Dick and Kym Ebling take notice with mixed emotion as property they owned on Osage Beach Parkway for more than 43 years is beginning a new chapter. Dirt work has begun.

One door closes and another opens.
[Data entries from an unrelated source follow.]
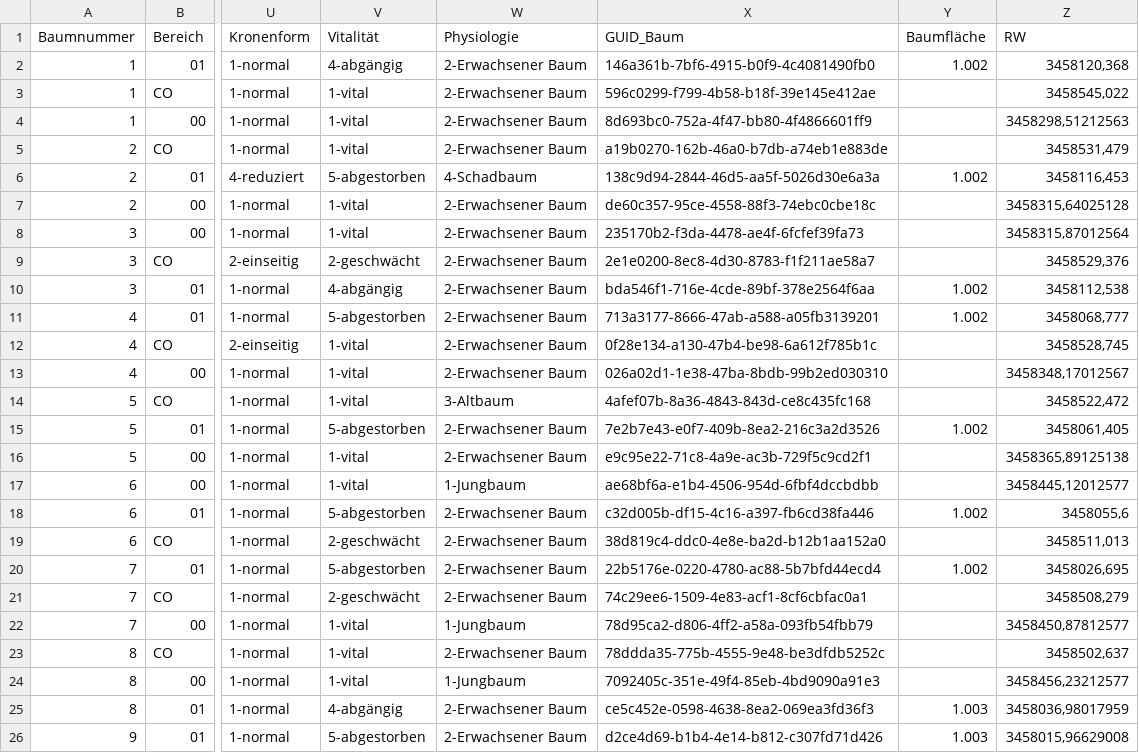
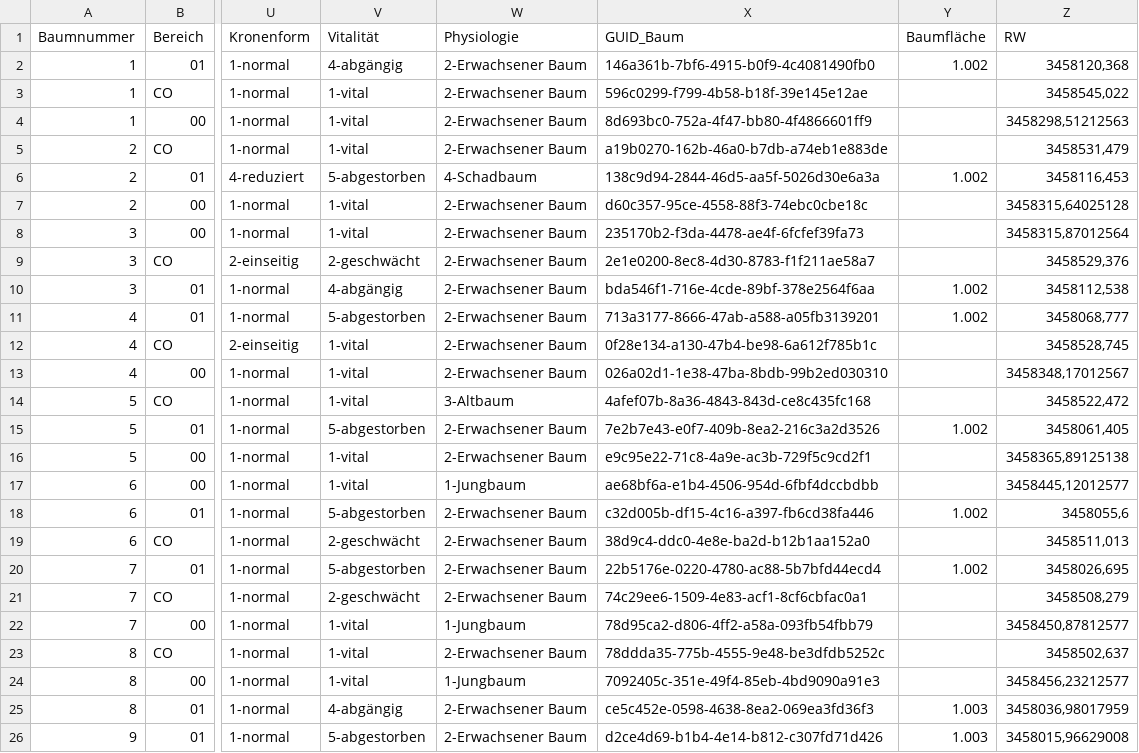
Before and after one commit to KIT-IAI/Tree3D, a CSV file: data/ArbokatBaumdaten_test_duplicates.csv, drawn as a sheet; only a part is shown, gaps mark what is left out; the diff names each change by its address in the sheet, - before the commit and + after, or states it on an @@ line.

Commit message:
added functionality: validate uuids in Duplicate-check-dialog

```diff
--- a/data/ArbokatBaumdaten_test_duplicates.csv
+++ b/data/ArbokatBaumdaten_test_duplicates.csv
-X3 (GUID_Baum): 596c0299-f799-4b58-b18f-39e145e412ae
+X3 (GUID_Baum): 596c0299-f799-4b58-b18f-39e145e12ae
-X7 (GUID_Baum): de60c357-95ce-4558-88f3-74ebc0cbe18c
+X7 (GUID_Baum): d60c357-95ce-4558-88f3-74ebc0cbe18c
-X19 (GUID_Baum): 38d819c4-ddc0-4e8e-ba2d-b12b1aa152a0
+X19 (GUID_Baum): 38d9c4-ddc0-4e8e-ba2d-b12b1aa152a0
```
Also changed, not shown: 3 other files.
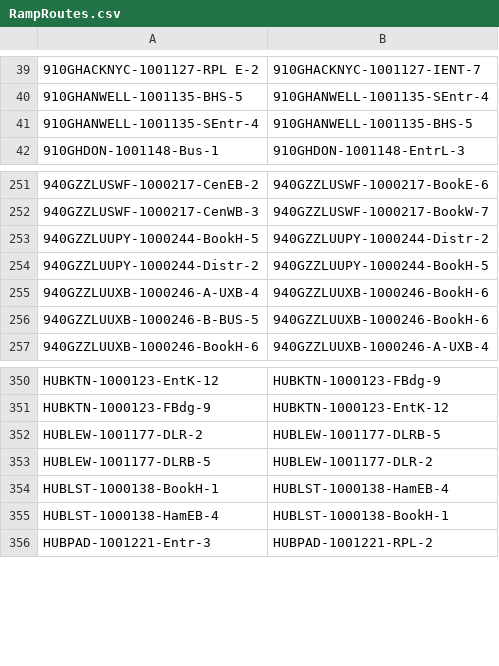
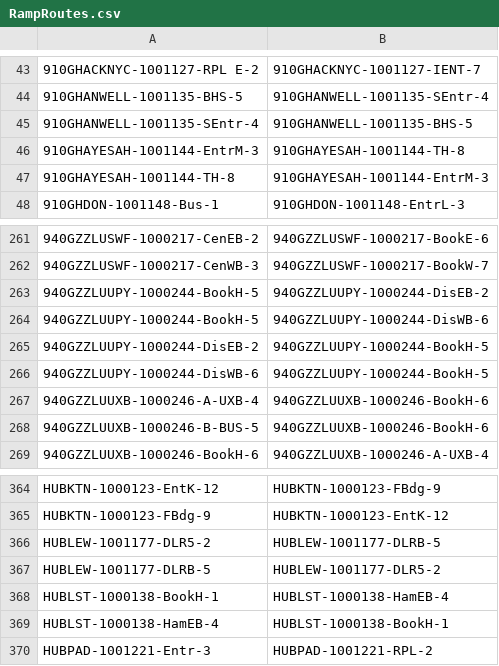
Before and after one commit to lmmx/tubeulator, a CSV file: src/tubeulator/data/stationdata/detailed/RampRoutes.csv, drawn as a sheet; only a part is shown, gaps mark what is left out; addresses are those after the commit; the diff covers the shown part only; the diff names each change by its address in the sheet, - before the commit and + after, or states it on an @@ line.

```diff
--- a/src/tubeulator/data/stationdata/detailed/RampRoutes.csv
+++ b/src/tubeulator/data/stationdata/detailed/RampRoutes.csv
+row 46: 910GHAYESAH-1001144-EntrM-3 | 910GHAYESAH-1001144-TH-8
+row 47: 910GHAYESAH-1001144-TH-8 | 910GHAYESAH-1001144-EntrM-3
-B263: 940GZZLUUPY-1000244-Distr-2
+B263: 940GZZLUUPY-1000244-DisEB-2
+row 264: 940GZZLUUPY-1000244-BookH-5 | 940GZZLUUPY-1000244-DisWB-6
-A265: 940GZZLUUPY-1000244-Distr-2
+A265: 940GZZLUUPY-1000244-DisEB-2
+row 266: 940GZZLUUPY-1000244-DisWB-6 | 940GZZLUUPY-1000244-BookH-5
-A366: HUBLEW-1001177-DLR-2
+A366: HUBLEW-1001177-DLR5-2
-B367: HUBLEW-1001177-DLR-2
+B367: HUBLEW-1001177-DLR5-2
```
Also changed, not shown: 11 added rows, 1 removed row and 5 edited cells elsewhere in this file, src/tubeulator/data/stationdata/detailed/Lifts.csv, src/tubeulator/data/stationdata/detailed/ModesAndLines.csv, 10 other files.
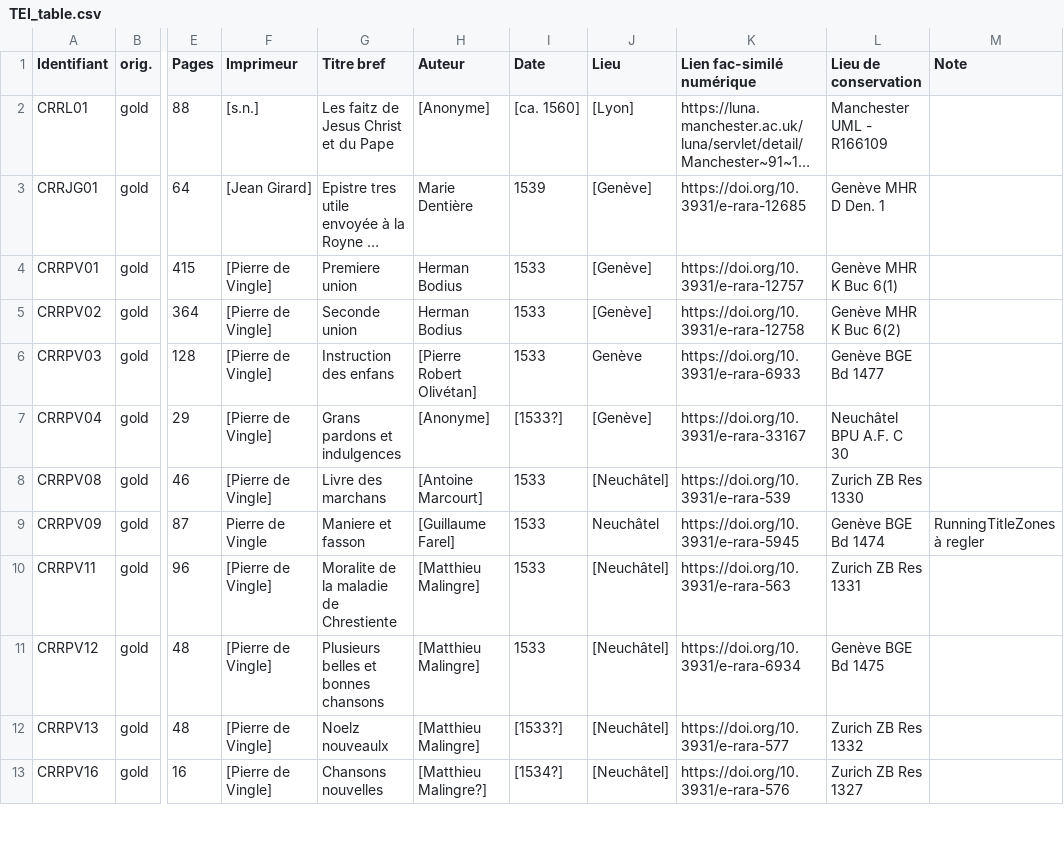
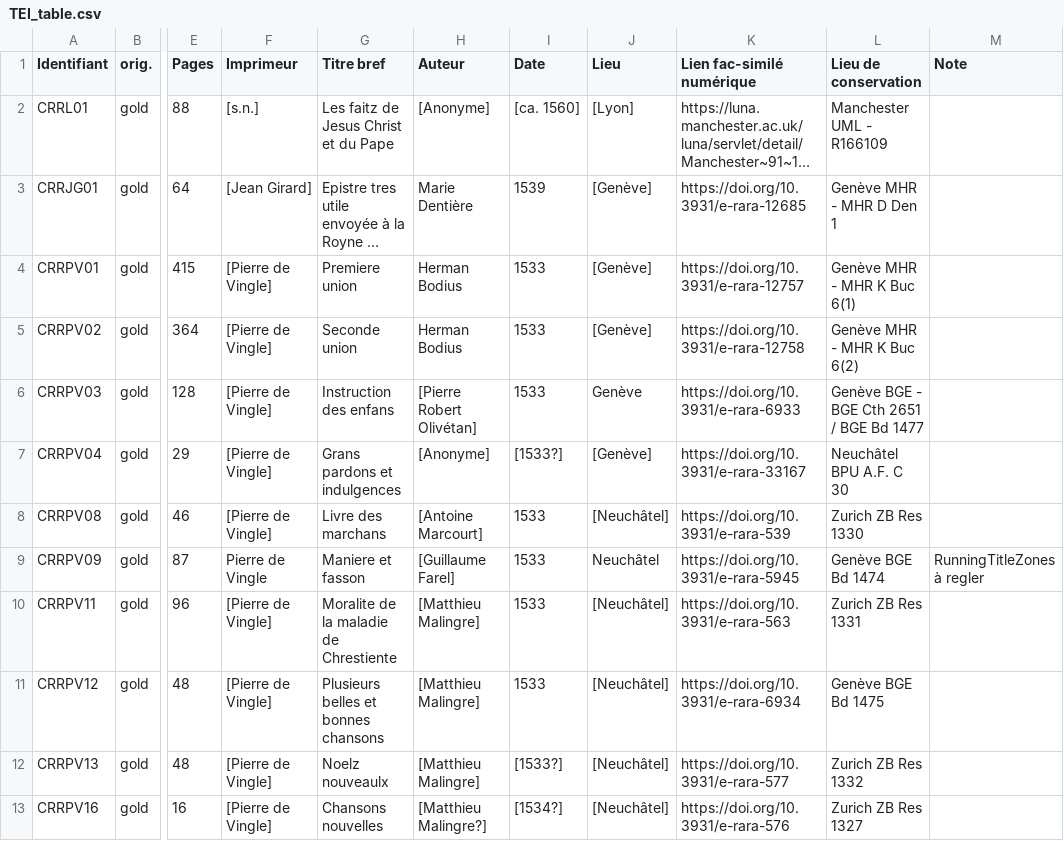
Before and after one commit to SETAFDH/TEI-SETAF, a CSV file: TEI_table.csv, drawn as a sheet; only a part is shown, gaps mark what is left out; long unchanged cells end in …; the diff names each change by its address in the sheet, - before the commit and + after, or states it on an @@ line.

Commit message:
Update TEI_table.csv

```diff
--- a/TEI_table.csv
+++ b/TEI_table.csv
-L3 (Lieu de conservation): Genève MHR D Den. 1
+L3 (Lieu de conservation): Genève MHR - MHR D Den 1
-L4 (Lieu de conservation): Genève MHR K Buc 6(1)
+L4 (Lieu de conservation): Genève MHR - MHR K Buc 6(1)
-L5 (Lieu de conservation): Genève MHR K Buc 6(2)
+L5 (Lieu de conservation): Genève MHR - MHR K Buc 6(2)
-L6 (Lieu de conservation): Genève BGE Bd 1477
+L6 (Lieu de conservation): Genève BGE - BGE Cth 2651 / BGE Bd 1477
```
Dick and Kym Ebling take notice with mixed emotion as property they owned on Osage Beach Parkway for more than 43 years is beginning a new chapter. Dirt work has begun.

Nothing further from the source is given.